■ Task objective
Search the entries below for the word "html", then copy each line in which it is found.

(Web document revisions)

★ ★ ★

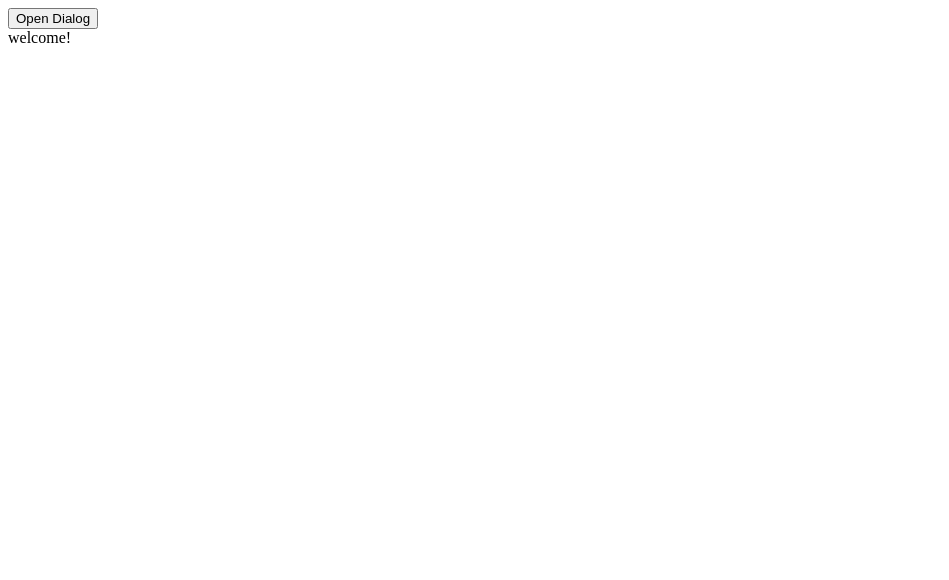
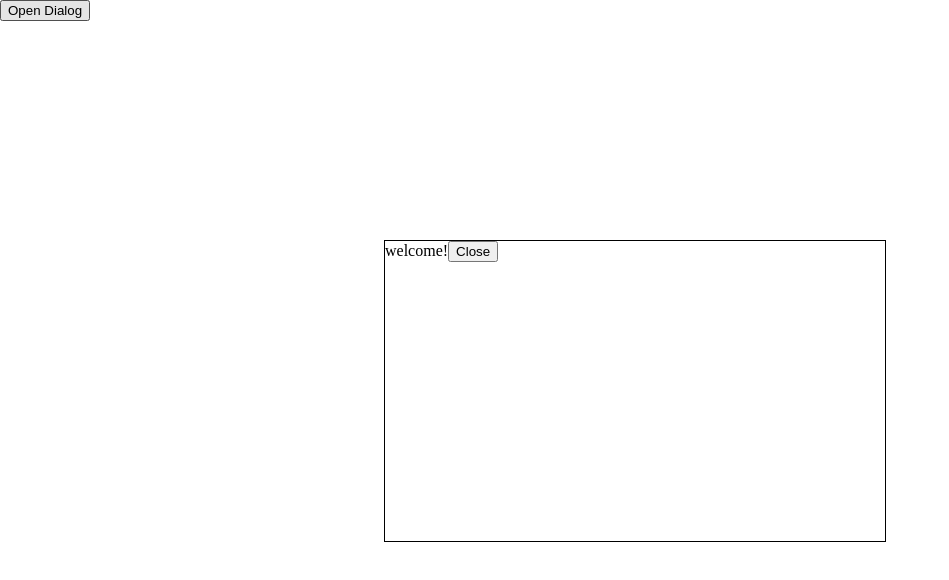
Before and after one commit to wileam/custom_dialog, a website: page index.html in a window 1280 px wide. Both pictures are taken after a click on the button "Open Dialog". Shown: the whole page, without its empty margins (0-949 px from the left). Drawn offline with Linux system fonts and the light colour scheme.

Commit message:
add close button

```diff
--- a/css/less/_base.less
+++ /dev/null
@@ -1,3 +0,0 @@
-body,html {
-    margin: 0;
-}
--- a/css/less/window.less
+++ b/css/less/window.less
@@ -1,2 +1,11 @@
 @import "_reset.less";
 @import "_base.less";
+
+.window-alert {
+	width: 500px;
+	height: 300px;
+	border: 1px solid #000;
+	position: fixed;
+	top:30%;
+	left: 30%;
+}
--- a/js/main.js
+++ b/js/main.js
@@ -6,6 +6,8 @@ require.config({
 
 require(['jquery','window'],function($,w){
     $('#a').click(function(){
-        new w.Window().alert("welcome!");
+        new w.Window().alert("welcome!",function(){
+        	window.alert("You close the dialog.");
+        });
     })
 })
--- a/js/window.js
+++ b/js/window.js
@@ -4,10 +4,22 @@ define(['jquery'],function($){
     }
 
     Window.prototype = {
-        alert: function(msg){
-            var $alertBox = $('<div class="window_alert"></div>');
+        alert: function(msg,handle){
+            var $alertBox = $('<div class="window-alert"></div>');
             $alertBox.appendTo('body');
             $alertBox.html(msg);
+
+            var $closeBtn = $('<input type="button" value="Close" class="closeBtn">');
+            $closeBtn.appendTo($alertBox);
+
+            if(handle) {
+                $closeBtn.on('click',function(event) {
+                    event.preventDefault();
+                    /* Act on the event */
+                    handle();
+                    $alertBox.remove();
+                });
+            }
         },
         comfirm: function(){},
         prompt: function(){}
```
Also changed, not shown: index.html (+3 -0 lines), css/window.css.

★ ★ ★

■ Response for this exercise
Before and after one commit to wileam/custom_dialog, a website: page index.html in a window 1280 px wide. Both pictures are taken after a click on the button "Open Dialog". Shown: the whole page, without its empty margins (0-949 px from the left). Drawn offline with Linux system fonts and the light colour scheme.
-body,html {
             $alertBox.html(msg);
Also changed, not shown: index.html (+3 -0 lines), css/window.css.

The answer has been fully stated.